I absolutely hate those super trendy commercials showing young people completely enamored with their “apps,” “social media,” and “mobile devices.” Sure, this “technology” feeds their insatiable appetites for a non-stop stream of mindless “content.” But what the kids don’t realize is that this same technology, while well-suited to their short attention spans, is also taking away their jobs—or preventing them from landing jobs in the first place. In Rise of the Robots: Technology and the Threat of a Jobless Future, Martin Ford explains how robots—or, more accurately, smart algorithms that know how to teach themselves—are now doing jobs that college grads used to do. This, in turn, forces a very large percentage of college grads into jobs that do not, in any imaginable way, require a college degree. Then, the workers that would typically have held those unskilled jobs are forced into long-term or even permanent unemployment or underemployment.

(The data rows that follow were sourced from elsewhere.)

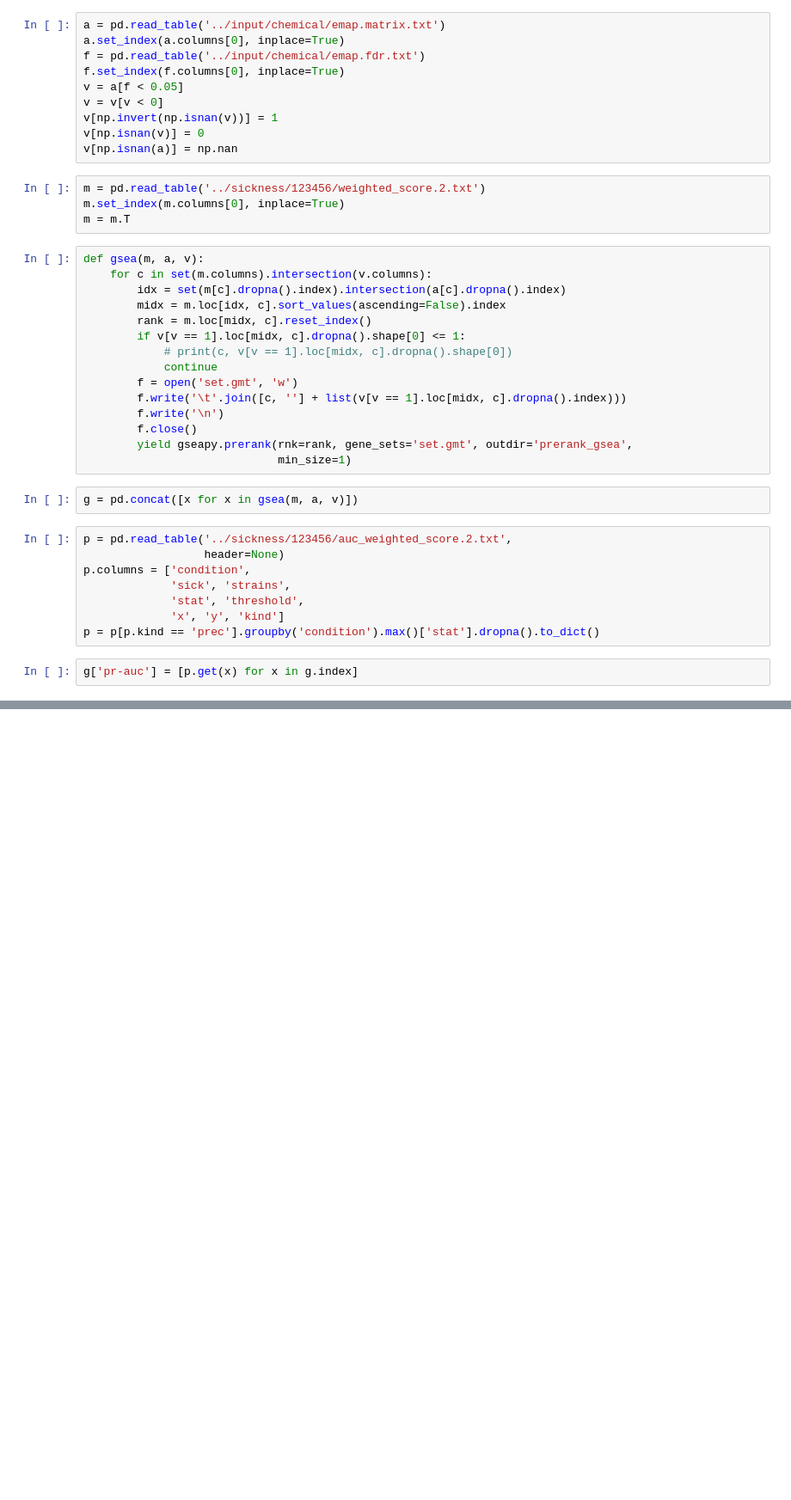
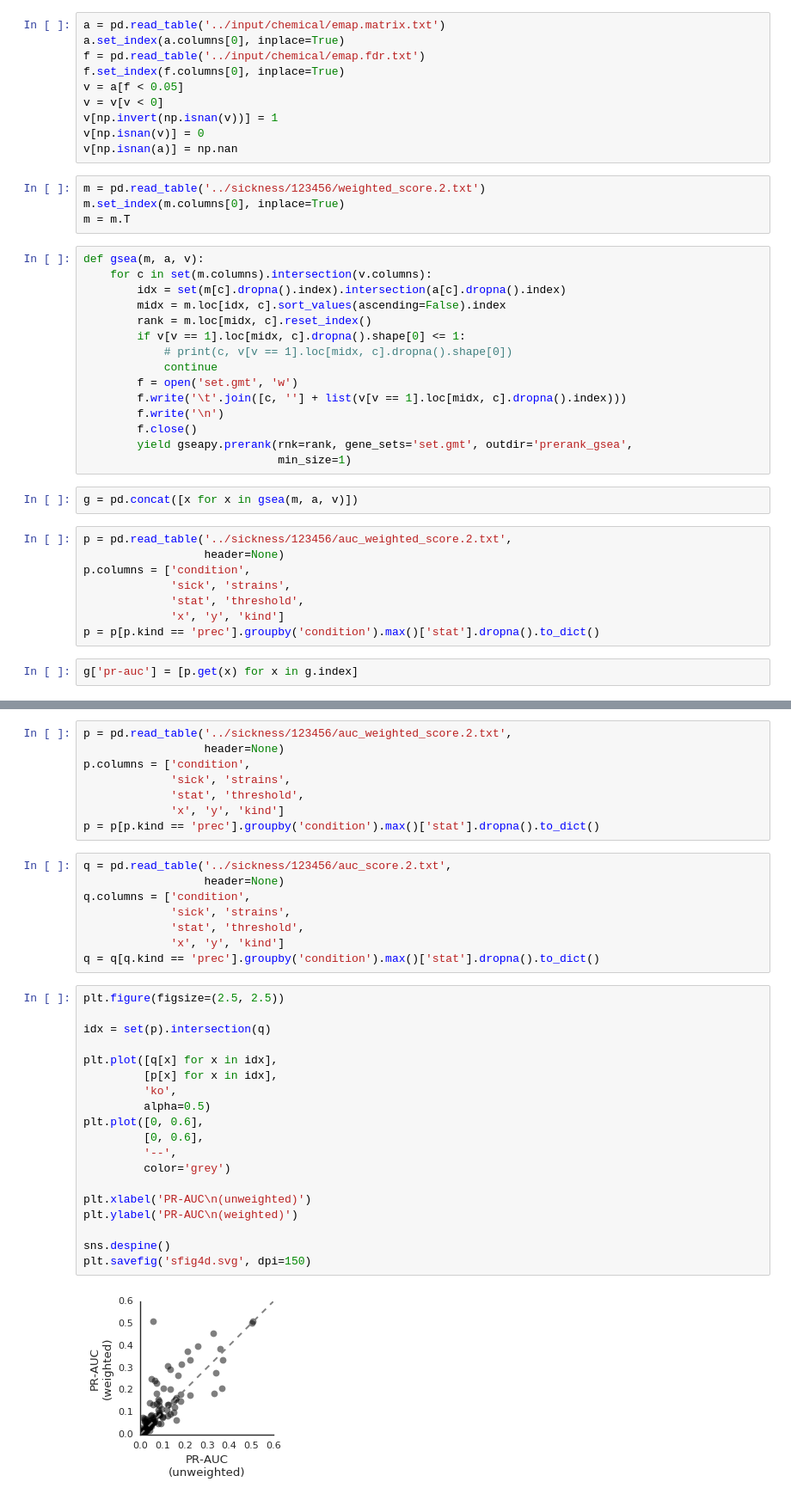
Before and after one commit to mgalardini/ecopredict, a Jupyter notebook: notebooks/sfig4.ipynb, the cells around one changed output, grey strips where cells are left out. Shown at 86% size. Drawn from its saved outputs; the diff is of its cells as text; blank space fills up the shorter version.

```diff
--- a/notebooks/sfig4.ipynb
+++ b/notebooks/sfig4.ipynb
@@ -384,3 +390,40 @@ plt.savefig('sfig4c.svg', dpi=150)
+# %%
+p = pd.read_table('../sickness/123456/auc_weighted_score.2.txt',
+                  header=None)
+p.columns = ['condition',
+             'sick', 'strains',
+             'stat', 'threshold',
+             'x', 'y', 'kind']
+p = p[p.kind == 'prec'].groupby('condition').max()['stat'].dropna().to_dict()
+# %%
+q = pd.read_table('../sickness/123456/auc_score.2.txt',
+                  header=None)
+q.columns = ['condition',
+             'sick', 'strains',
+             'stat', 'threshold',
+             'x', 'y', 'kind']
+q = q[q.kind == 'prec'].groupby('condition').max()['stat'].dropna().to_dict()
+# %%
+plt.figure(figsize=(2.5, 2.5))
+
+idx = set(p).intersection(q)
+
+plt.plot([q[x] for x in idx],
+         [p[x] for x in idx],
+         'ko',
+         alpha=0.5)
+plt.plot([0, 0.6],
+         [0, 0.6],
+         '--',
+         color='grey')
+
+plt.xlabel('PR-AUC\n(unweighted)')
+plt.ylabel('PR-AUC\n(weighted)')
+
+sns.despine()
+plt.savefig('sfig4d.svg', dpi=150)
+# %% [output]
+[figure, added]
 # %%
 import svgutils.transform as sg
 import sys
```
Also changed, not shown: parts of 7 cells of this notebook, 25 other files.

And few jobs are safe. It’s not just factory jobs (long gone) or agriculture jobs (long, long gone) that are affected; robots are now even capable of making burgers, driving cars, reviewing legal documents, writing sports and news articles, and—much to my disdain—answering and routing phone calls for giant corporations.
Alarmingly, more education—the solution to the job displacement created by past technological advances—won’t work this time. Lawyers, engineers, journalists, computer scientists, and even some types of medical doctors have been or are being displaced by the machines. And worst of all, the financial benefits that result from displacing humans are being concentrated in the hands a very few—something that didn’t happen with productivity gains of the past.
If all of this sounds familiar, it should. As Ford acknowledges, people have feared technology for centuries. However, Ford writes, there are many reasons to believe that this time things could be different for us—and not in a good way.
If Ford is correct, then it would turn out that the Luddites were right—their idea was just 200 years ahead of its time.